* _TASK ITEM_: This exercise calls for copying every line below that holds the word "QPushButton".

[Itemized modification records]
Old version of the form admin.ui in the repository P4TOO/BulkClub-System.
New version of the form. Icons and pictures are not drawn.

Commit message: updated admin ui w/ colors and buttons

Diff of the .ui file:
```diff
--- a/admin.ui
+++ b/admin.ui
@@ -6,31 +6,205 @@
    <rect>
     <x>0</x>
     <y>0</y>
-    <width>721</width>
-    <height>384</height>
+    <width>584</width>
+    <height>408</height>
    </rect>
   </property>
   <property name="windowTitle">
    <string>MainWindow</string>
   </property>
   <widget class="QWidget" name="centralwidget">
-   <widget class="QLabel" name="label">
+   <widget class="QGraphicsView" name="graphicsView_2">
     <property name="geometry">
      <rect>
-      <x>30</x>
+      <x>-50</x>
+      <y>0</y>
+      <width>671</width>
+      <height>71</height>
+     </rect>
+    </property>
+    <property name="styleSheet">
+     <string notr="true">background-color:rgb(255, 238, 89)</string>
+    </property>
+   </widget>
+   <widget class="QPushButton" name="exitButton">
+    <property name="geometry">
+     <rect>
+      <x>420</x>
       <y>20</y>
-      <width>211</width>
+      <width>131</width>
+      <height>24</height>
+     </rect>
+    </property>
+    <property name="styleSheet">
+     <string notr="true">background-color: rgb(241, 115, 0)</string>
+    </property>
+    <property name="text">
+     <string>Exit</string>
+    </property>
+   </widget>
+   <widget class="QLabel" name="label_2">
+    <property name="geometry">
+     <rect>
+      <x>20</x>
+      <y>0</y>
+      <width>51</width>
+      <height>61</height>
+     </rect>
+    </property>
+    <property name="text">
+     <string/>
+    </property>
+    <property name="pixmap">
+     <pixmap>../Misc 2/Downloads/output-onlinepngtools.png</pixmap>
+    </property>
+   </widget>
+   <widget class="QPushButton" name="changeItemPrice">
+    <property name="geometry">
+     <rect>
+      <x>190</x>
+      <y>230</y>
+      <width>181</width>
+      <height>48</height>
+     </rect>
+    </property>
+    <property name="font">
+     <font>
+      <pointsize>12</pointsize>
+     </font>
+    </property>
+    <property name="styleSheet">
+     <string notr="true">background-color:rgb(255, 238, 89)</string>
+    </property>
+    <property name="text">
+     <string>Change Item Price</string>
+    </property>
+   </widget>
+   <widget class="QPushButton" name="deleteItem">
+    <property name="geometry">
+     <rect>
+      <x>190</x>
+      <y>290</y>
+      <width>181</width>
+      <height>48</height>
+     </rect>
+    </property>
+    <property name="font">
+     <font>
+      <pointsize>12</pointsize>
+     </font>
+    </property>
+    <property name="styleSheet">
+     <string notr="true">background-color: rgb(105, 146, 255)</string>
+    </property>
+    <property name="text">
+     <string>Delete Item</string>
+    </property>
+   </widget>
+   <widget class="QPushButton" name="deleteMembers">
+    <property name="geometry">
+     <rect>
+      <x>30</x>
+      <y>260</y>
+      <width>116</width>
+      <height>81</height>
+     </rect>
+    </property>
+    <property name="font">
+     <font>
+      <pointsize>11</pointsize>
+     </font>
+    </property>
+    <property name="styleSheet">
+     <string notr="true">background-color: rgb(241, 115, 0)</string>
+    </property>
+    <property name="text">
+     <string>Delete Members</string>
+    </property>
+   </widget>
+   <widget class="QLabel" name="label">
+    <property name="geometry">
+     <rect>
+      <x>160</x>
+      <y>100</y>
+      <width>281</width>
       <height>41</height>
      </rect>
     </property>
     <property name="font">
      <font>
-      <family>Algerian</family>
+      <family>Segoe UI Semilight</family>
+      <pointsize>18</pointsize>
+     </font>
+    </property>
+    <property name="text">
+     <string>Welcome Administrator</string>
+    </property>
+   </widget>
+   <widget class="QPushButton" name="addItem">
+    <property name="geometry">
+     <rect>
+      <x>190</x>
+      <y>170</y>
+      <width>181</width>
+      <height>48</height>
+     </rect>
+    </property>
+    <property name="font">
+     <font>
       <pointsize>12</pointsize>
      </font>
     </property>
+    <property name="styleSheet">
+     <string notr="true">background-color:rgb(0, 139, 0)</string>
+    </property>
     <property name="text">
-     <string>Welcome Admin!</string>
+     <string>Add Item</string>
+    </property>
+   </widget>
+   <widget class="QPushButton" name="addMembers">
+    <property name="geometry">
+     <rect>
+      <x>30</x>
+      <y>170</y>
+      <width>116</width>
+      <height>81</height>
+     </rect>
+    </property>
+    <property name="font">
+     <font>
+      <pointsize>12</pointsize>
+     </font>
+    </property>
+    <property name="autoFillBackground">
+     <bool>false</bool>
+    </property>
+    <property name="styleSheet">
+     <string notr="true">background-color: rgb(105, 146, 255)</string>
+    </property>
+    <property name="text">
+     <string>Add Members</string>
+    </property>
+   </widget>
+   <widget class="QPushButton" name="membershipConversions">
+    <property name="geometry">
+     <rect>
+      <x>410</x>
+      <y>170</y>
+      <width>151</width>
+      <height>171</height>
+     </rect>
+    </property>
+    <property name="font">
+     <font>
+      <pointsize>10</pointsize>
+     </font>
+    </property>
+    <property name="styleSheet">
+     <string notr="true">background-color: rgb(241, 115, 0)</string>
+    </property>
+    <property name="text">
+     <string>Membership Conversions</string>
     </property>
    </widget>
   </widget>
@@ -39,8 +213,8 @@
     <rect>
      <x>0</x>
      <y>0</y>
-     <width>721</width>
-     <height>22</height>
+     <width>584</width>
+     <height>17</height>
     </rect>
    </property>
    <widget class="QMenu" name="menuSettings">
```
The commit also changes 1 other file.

* _SOLUTION_:
+   <widget class="QPushButton" name="exitButton">
+   <widget class="QPushButton" name="changeItemPrice">
+   <widget class="QPushButton" name="deleteItem">
+   <widget class="QPushButton" name="deleteMembers">
+   <widget class="QPushButton" name="addItem">
+   <widget class="QPushButton" name="addMembers">
+   <widget class="QPushButton" name="membershipConversions">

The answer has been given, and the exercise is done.